Saturday, 16 July 2022

An unusual long stool

This customer had a long footstool, of the same construction as a typical seagrass stool, except that it's three times as long. At some point in its history, a previous owner had had it upholstered with a padded seat, and elaborate piping round the edges. It must have looked amazing when it was newly done, but the fabric was worn and dirty, and urgently needed a new lease of life. Mrs S just wanted it looking decent again so that she could put her feet up on it.
(Above) The stool prior to starting work on it

I suggested that it might be better to re-do it with a woven seat, which would be better suited to that sort of frame, and she agreed with me. 

I started stripping off the upholstery, which took AGES, as there were so many nails embedded in the hard wood of the frame. I also discovered that the side bars of the frame were badly warped. It seems the weight of the upholstery, and many years of it being sat on, had caused the side bars to twist. A stool of that length really needs a stabilising bar of wood in the middle, to keep it straight, but such a thing was missing here. You can see the result quite clearly in the photo below.

I removed the rest of the webbing and nails, and had a look at the side bars, which were impossible to unbend. Mrs S thought it would be perfectly fine just to leave them warped, if it was possible to weave a pattern over them, so I just twisted them back,  glued them in place, and added a stabilising bar in the centre.

Mrs S rather bravely left it to me to decide on the pattern.

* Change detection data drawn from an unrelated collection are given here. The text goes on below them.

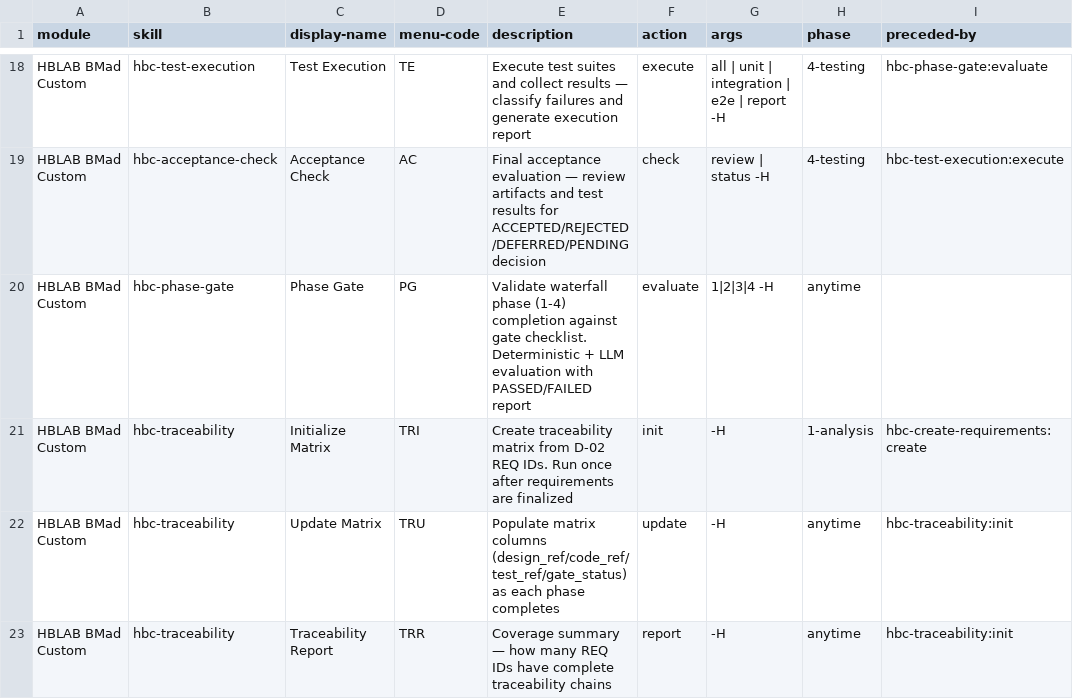
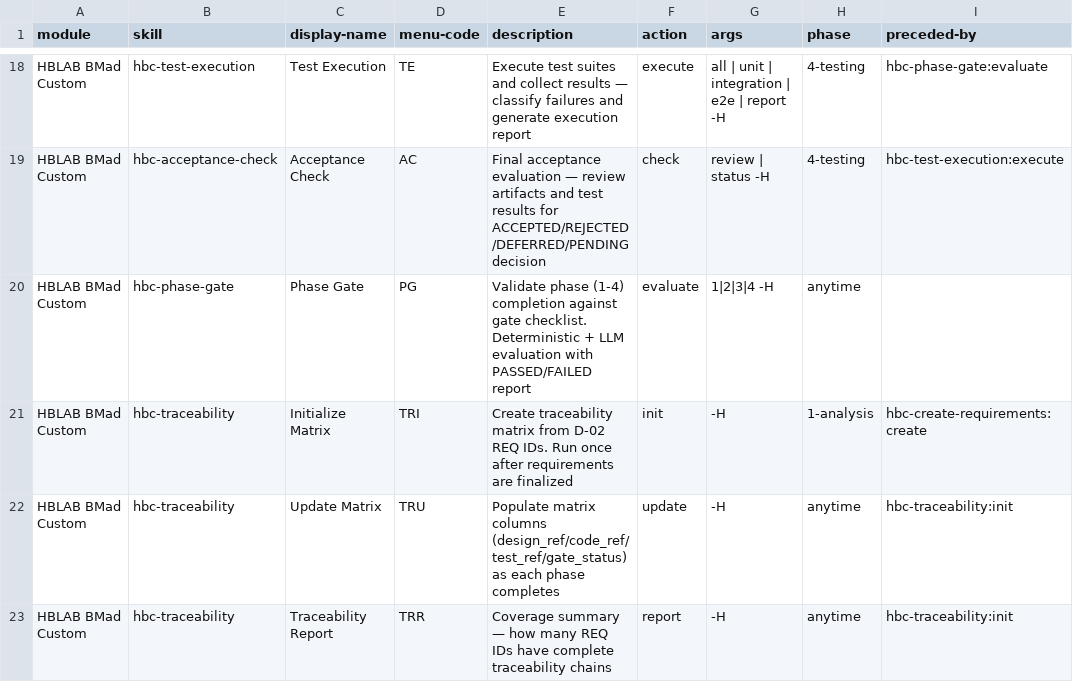
Before and after one commit to hanh9898/waterfall-bmad-method, a CSV file: src/hbc-setup/assets/module-help.csv, drawn as a sheet; only a part is shown, gaps mark what is left out; the diff names each change by its address in the sheet, - before the commit and + after, or states it on an @@ line.

```diff
--- a/src/hbc-setup/assets/module-help.csv
+++ b/src/hbc-setup/assets/module-help.csv
-E20 (description): Validate waterfall phase (1-4)…
+E20 (description): Validate phase (1-4)…
```
Also changed, not shown: _bmad/_config/bmad-help.csv, 32 other files.
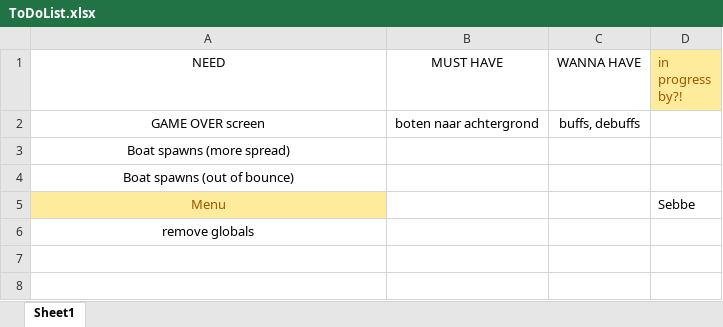
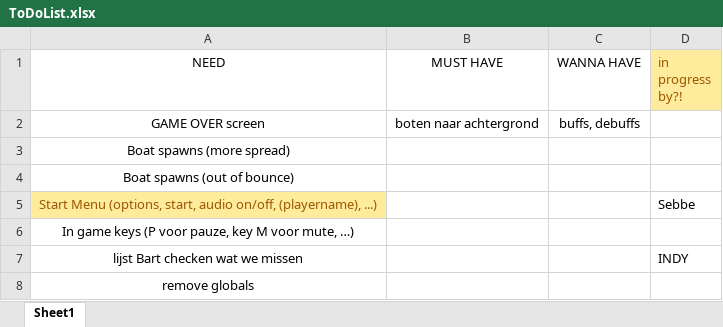
Before and after one commit to Sicatriz/CppGame, an Excel workbook: ToDoList.xlsx, sheet Sheet1, drawn as a sheet; values as stored, in another font and other column widths than the file's, no borders; the diff names each change by its address in the sheet, - before the commit and + after, or states it on an @@ line.

Commit message:
toDo

```diff
--- a/ToDoList.xlsx (sheet Sheet1)
+++ b/ToDoList.xlsx (sheet Sheet1)
-A5 (NEED): Menu
+A5 (NEED): Start Menu (options, start, audio on/off, (playername), ...)
+row 6: In game keys (P voor pauze, key M voor mute, …)
+row 7: lijst Bart checken wat we missen |  |  | INDY
```
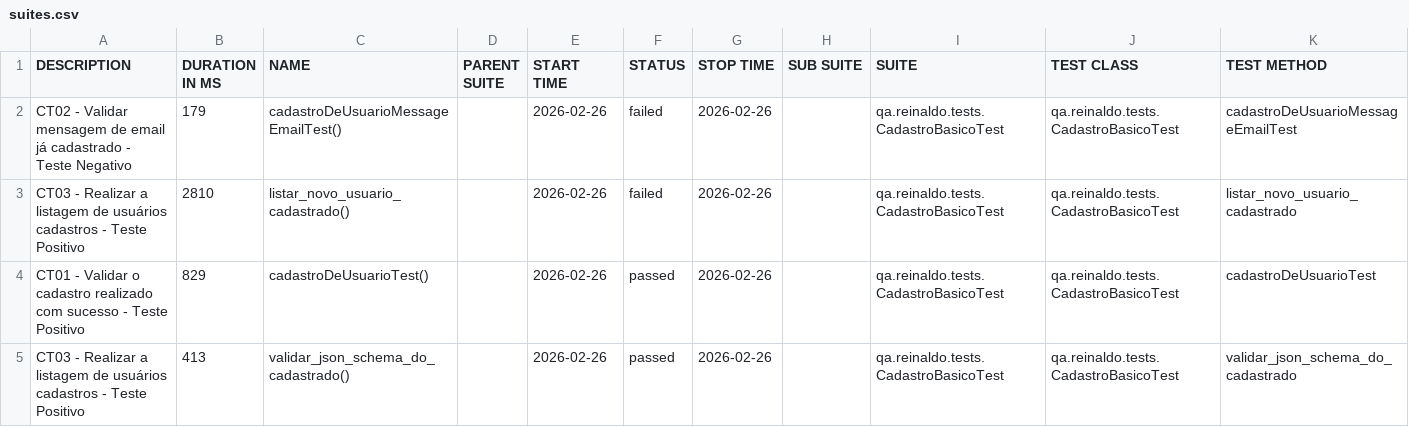
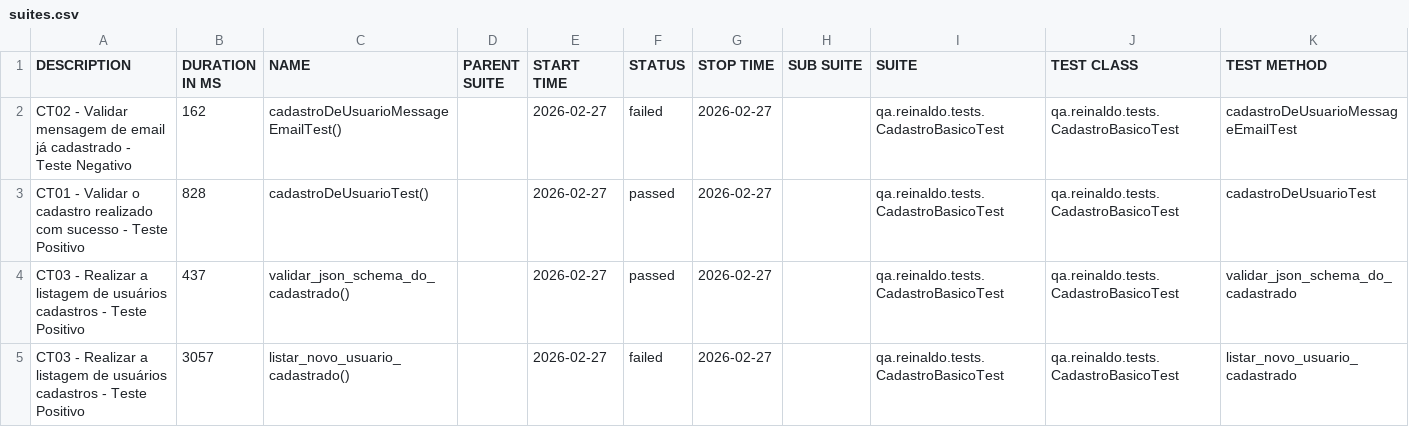
Before and after one commit to reinaldorossetti/rest-assured-kotlin, a CSV file: data/suites.csv, drawn as a sheet.

```diff
--- a/data/suites.csv
+++ b/data/suites.csv
@@ -1,5 +1,5 @@
 "DESCRIPTION","DURATION IN MS","NAME","PARENT SUITE","START TIME","STATUS","STOP TIME","SUB SUITE","SUITE","TEST CLASS","TEST METHOD"
-"CT02 - Validar mensagem de email já cadastrado - Teste Negativo","179","cadastroDeUsuarioMessageEmailTest()","","2026-02-26","failed","2026-02-26","","qa.reinaldo.tests.CadastroBasicoTest","qa.reinaldo.tests.CadastroBasicoTest","cadastroDeUsuarioMessageEmailTest"
-"CT03 - Realizar a listagem de usuários cadastros - Teste Positivo","2810","listar_novo_usuario_cadastrado()","","2026-02-26","failed","2026-02-26","","qa.reinaldo.tests.CadastroBasicoTest","qa.reinaldo.tests.CadastroBasicoTest","listar_novo_usuario_cadastrado"
-"CT01 - Validar o cadastro realizado com sucesso - Teste Positivo","829","cadastroDeUsuarioTest()","","2026-02-26","passed","2026-02-26","","qa.reinaldo.tests.CadastroBasicoTest","qa.reinaldo.tests.CadastroBasicoTest","cadastroDeUsuarioTest"
-"CT03 - Realizar a listagem de usuários cadastros - Teste Positivo","413","validar_json_schema_do_cadastrado()","","2026-02-26","passed","2026-02-26","","qa.reinaldo.tests.CadastroBasicoTest","qa.reinaldo.tests.CadastroBasicoTest","validar_json_schema_do_cadastrado"
+"CT02 - Validar mensagem de email já cadastrado - Teste Negativo","162","cadastroDeUsuarioMessageEmailTest()","","2026-02-27","failed","2026-02-27","","qa.reinaldo.tests.CadastroBasicoTest","qa.reinaldo.tests.CadastroBasicoTest","cadastroDeUsuarioMessageEmailTest"
+"CT01 - Validar o cadastro realizado com sucesso - Teste Positivo","828","cadastroDeUsuarioTest()","","2026-02-27","passed","2026-02-27","","qa.reinaldo.tests.CadastroBasicoTest","qa.reinaldo.tests.CadastroBasicoTest","cadastroDeUsuarioTest"
+"CT03 - Realizar a listagem de usuários cadastros - Teste Positivo","437","validar_json_schema_do_cadastrado()","","2026-02-27","passed","2026-02-27","","qa.reinaldo.tests.CadastroBasicoTest","qa.reinaldo.tests.CadastroBasicoTest","validar_json_schema_do_cadastrado"
+"CT03 - Realizar a listagem de usuários cadastros - Teste Positivo","3057","listar_novo_usuario_cadastrado()","","2026-02-27","failed","2026-02-27","","qa.reinaldo.tests.CadastroBasicoTest","qa.reinaldo.tests.CadastroBasicoTest","listar_novo_usuario_cadastrado"
```
Also changed, not shown: 23 other files.
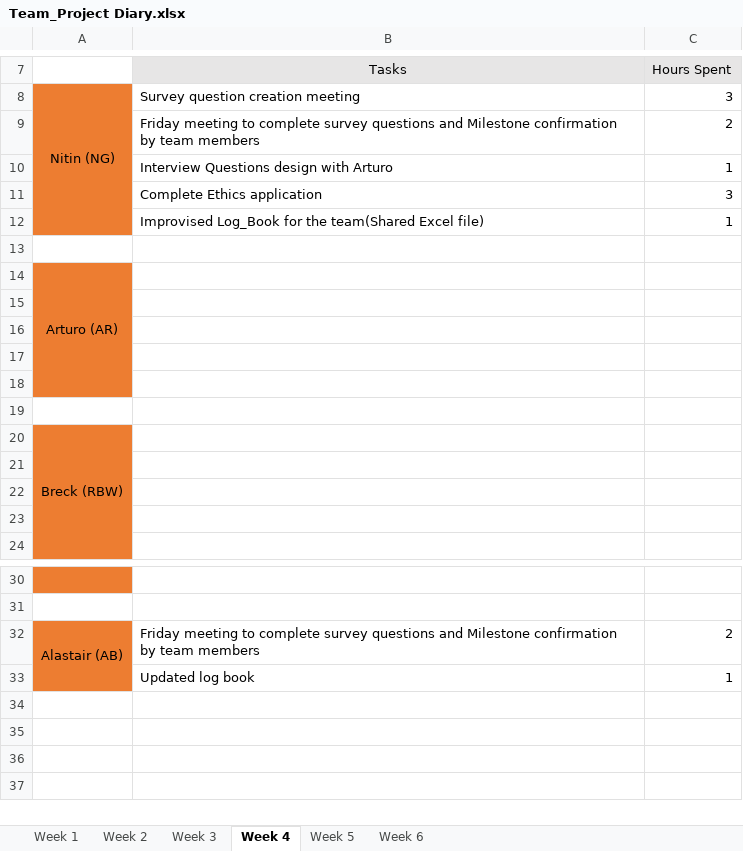
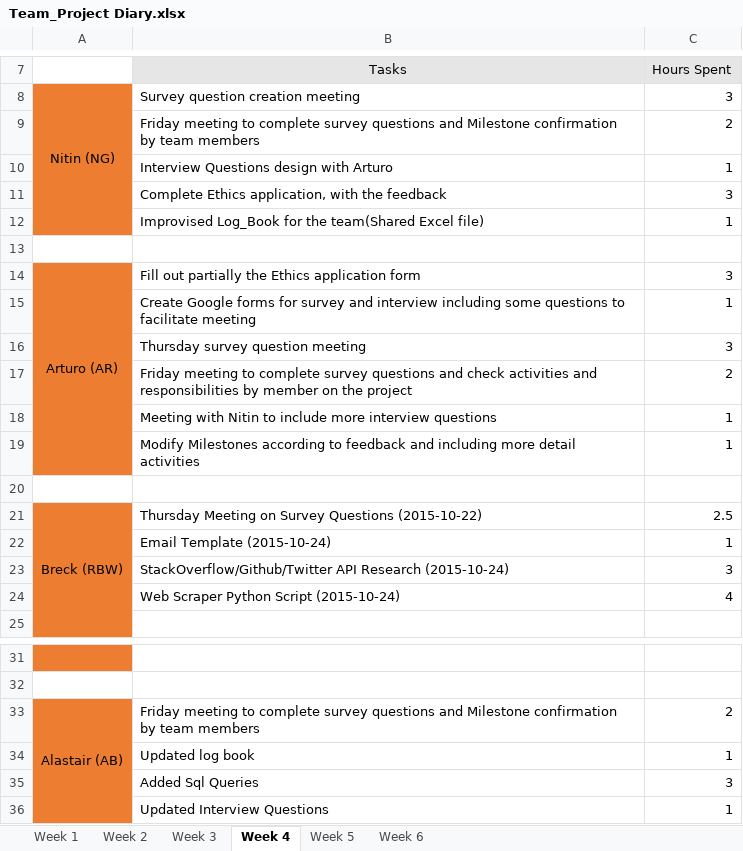
Before and after one commit to areyeslo/CSCW_Project, an Excel workbook: Work_Log/Team_Project Diary.xlsx, sheet Week 4, drawn as a sheet; only a part is shown, gaps mark what is left out; values as stored, in another font and other column widths than the file's, no borders; removed rows and columns are numbered as before the commit, all else as after; the diff names each change by its address in the sheet, - before the commit and + after, or states it on an @@ line.

Commit message:
commit Project Diary xlsx

```diff
--- a/Work_Log/Team_Project Diary.xlsx (sheet Week 4)
+++ b/Work_Log/Team_Project Diary.xlsx (sheet Week 4)
-B11 (Tasks): Complete Ethics application
+B11 (Tasks): Complete Ethics application, with the feedback
-A14:A18 merged
+A14:A19 merged
-B14 (Tasks): (empty)
+B14 (Tasks): Fill out partially the Ethics application form
-C14 (Hours Spent): (empty)
+C14 (Hours Spent): 3
+row 15:  | Create Google forms for survey and interview including some questions to facilitate meeting | 1
+row 16:  | Thursday survey question meeting | 3
+row 17:  | Friday meeting to complete survey questions and check activities and responsibilities by member on the project | 2
+row 18:  | Meeting with Nitin to include more interview questions | 1
+row 19:  | Modify Milestones according to feedback and including more detail activities | 1
-A20 fill: #ED7D31
+A20 fill: none
-row 16: (empty)
-row 17: (empty)
-row 18: (empty)
-row 19: (empty)
-B21 (Tasks): (empty)
+B21 (Tasks): Thursday Meeting on Survey Questions (2015-10-22)
-C21 (Hours Spent): (empty)
+C21 (Hours Spent): 2.5
-row 22: (empty)
+row 22:  | Email Template (2015-10-24) | 1
-row 23: (empty)
+row 23:  | StackOverflow/Github/Twitter API Research (2015-10-24) | 3
-row 24: (empty)
+row 24:  | Web Scraper Python Script (2015-10-24) | 4
+row 35:  | Added Sql Queries | 3
+row 36:  | Updated Interview Questions | 1
```
Also changed, not shown: sheet Week 2, sheet Week 1, sheet Week 3.
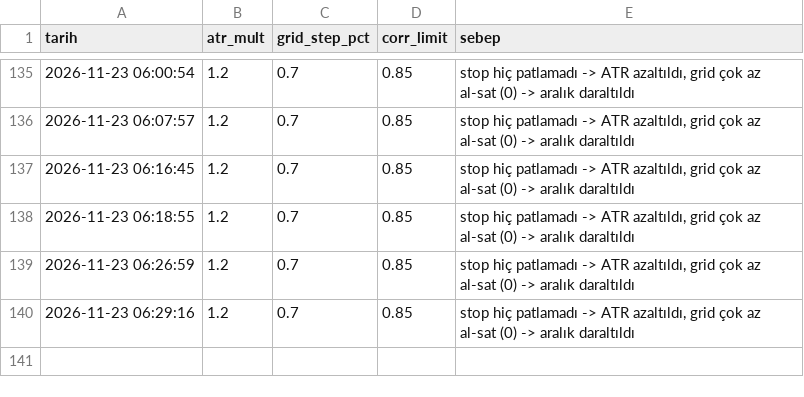
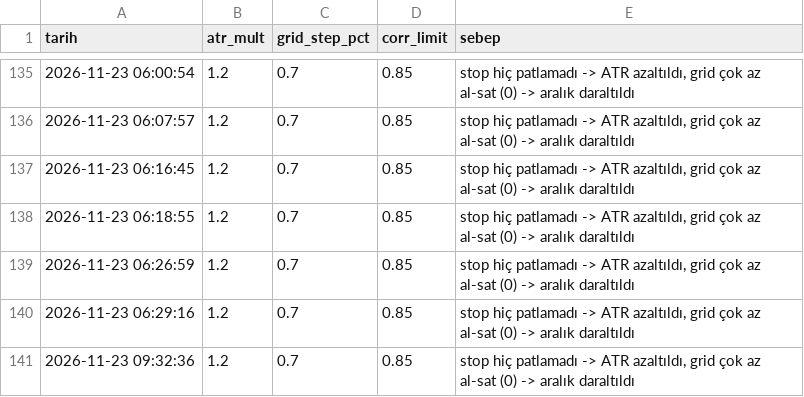
Before and after one commit to hakansazci01/hsc-borsa-analiz, a CSV file: params_history.csv, drawn as a sheet; only a part is shown, gaps mark what is left out.

```diff
--- a/params_history.csv
+++ b/params_history.csv
@@ -140 +140,2 @@
 2026-11-23 06:29:16,1.2,0.7,0.85,"stop hiç patlamadı -> ATR azaltıldı, grid çok az al-sat (0) -> aralık daraltıldı"
+2026-11-23 09:32:36,1.2,0.7,0.85,"stop hiç patlamadı -> ATR azaltıldı, grid çok az al-sat (0) -> aralık daraltıldı"
```
Also changed, not shown: manual_log.csv, monthly_backtest.csv, 8 other files.
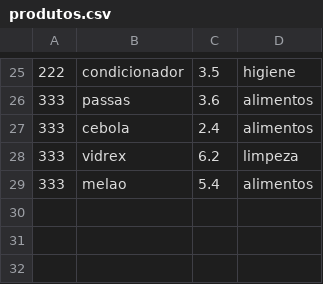
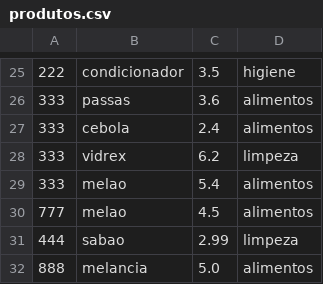
Before and after one commit to Henrique-Rmc/MercadoFacil, a CSV file: Prolog/data/produtos.csv, drawn as a sheet; only a part is shown, gaps mark what is left out.

```diff
--- a/Prolog/data/produtos.csv
+++ b/Prolog/data/produtos.csv
@@ -29 +29,4 @@
 333,melao,5.4,alimentos
+777,melao,4.5,alimentos
+444,sabao,2.99,limpeza
+888,melancia,5.0,alimentos
```
Also changed, not shown: 4 other files.
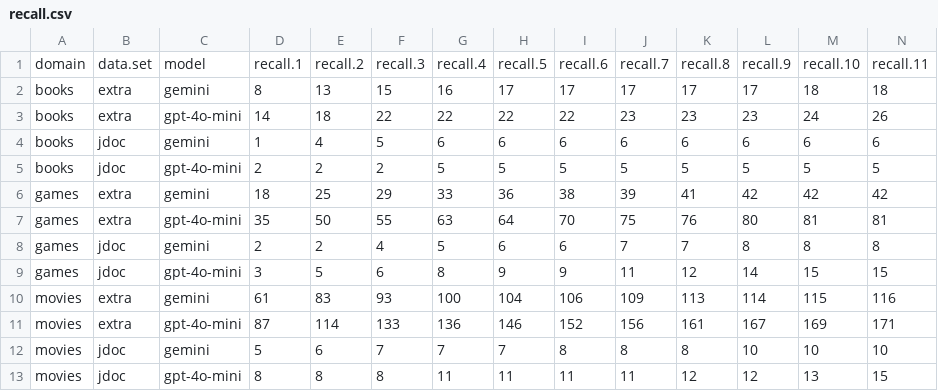
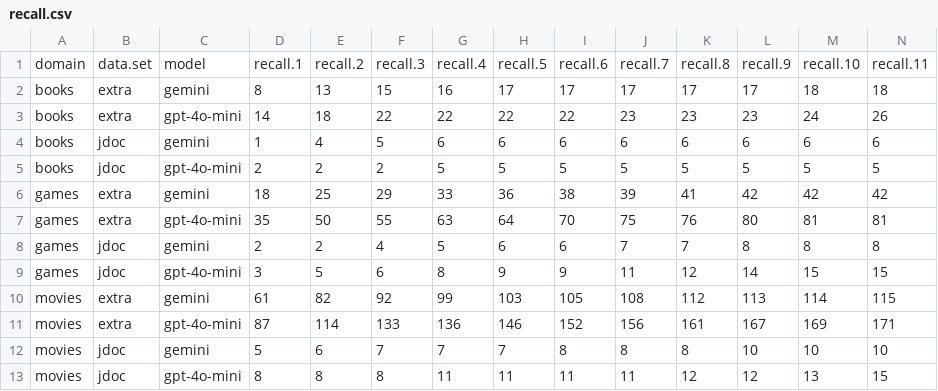
Before and after one commit to biirrr/llms-complex-leisure-search, a CSV file: analysis/recall.csv, drawn as a sheet; only a part is shown; removed rows and columns are numbered as before the commit, all else as after; rows hold the shown columns only; the diff names each change by its address in the sheet, - before the commit and + after, or states it on an @@ line.

Commit message:
More analysis

```diff
--- a/analysis/recall.csv
+++ b/analysis/recall.csv
-row 10: movies | extra | gemini | 61 | 83 | 93 | 100 | 104 | 106 | 109 | 113 | 114 | 115 | 116
+row 10: movies | extra | gemini | 61 | 82 | 92 | 99 | 103 | 105 | 108 | 112 | 113 | 114 | 115
```
Also changed, not shown: 6 other files.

She wanted mainly darker colours that wouldn't show the dirt (as it's used as a footstool) so I picked out some nice warm dark colours of cotton cord, with a flash of yellow to make things stand out. I started off with a pattern I'd designed on paper, but soon realised it was too elaborate and ended up just making it up as I went along. 

In the photo on the left you can see the warp strands in place, and the start of the weaving of the weft strands. The stabilising bar across the centre is visible at the bottom of the photo. Notice the plastic clamp, holding the cord in position, top right. These things are invaluable for seatweavers!

In order to keep the pattern symmetrical, I worked it from both ends at once, working gradually towards the middle. It was a lot of fun to do, with a few head-scratching moments!

You can buy this type of cotton cord from our website  HERE. The colours used were Burgundy, Dark Brown, Moss Green, and yellow.

You can buy the SitUpon Seats Stool Book HERE. This particular pattern isn't in it, but a number of other patterns are, and if anyone particularly wants this pattern I'll draw it up and add it to the book. (All our instruction books are written, illustrated, printed and bound by me, Ally McGurk, at SitUpon Seats. They are not currently available from bookshops.)

Monday, 14 February 2022


the rush seat

Evidence of rush seating turns up throughout history. The Vikings almost certainly used this method, and in mediaeval Italy simple rush-seated ladderback chairs were commonly used. Strangely, considering that the best rushes grow in England, there's no direct evidence of rush-seating in Britain before the 17th century, though it's quite likely it was used before this.

The pattern is simple, and must have been discovered numerous times by different people throughout history. It's simply a matter of creating a twisted rope of some local material, and wrapping it in a particular way around a wooden frame. You simply attach it to the inside of the frame, and work your way round, over and under, over and under, until you reach the centre of the seat. This produces a strong, but comfortable seat.

Above: stool seated with ready-twisted natural rush.

In the UK, the common bulrush, Scirpus lacustris, grows in the River Thames and various Norfolk rivers, and this is the plant used most of all in this country for rush seating. In the USA the leaves of the cattail plant are more usually used, and each country will have its favourite seating material. 

Anything that can be twisted into a rope can be used for this pattern. We often make seats in the rush pattern using seagrass, Danish cord, cotton cord and flax cord, and I've seen chairs made with brightly coloured nylon rope.

Above: a chair seat partly wrapped with rush cord. You can see the working end hanging loose in the middle. The next strand of rush will be tied to this, and the knot will be hidden inside as work progresses. We use plastic clamps to hold the rush in place as we work.

Above: two chairs from a set of four. The one on the left is still to be done, while the one on the right has been stripped down, cleaned and polished, and seated with paper rush.

You can find various materials suitable for the rush pattern on the e-commerce part of our website, SitUpon Seats Shop.

If you'd like us to reseat your chair, just send us an email to or give us a ring on 01900 813200.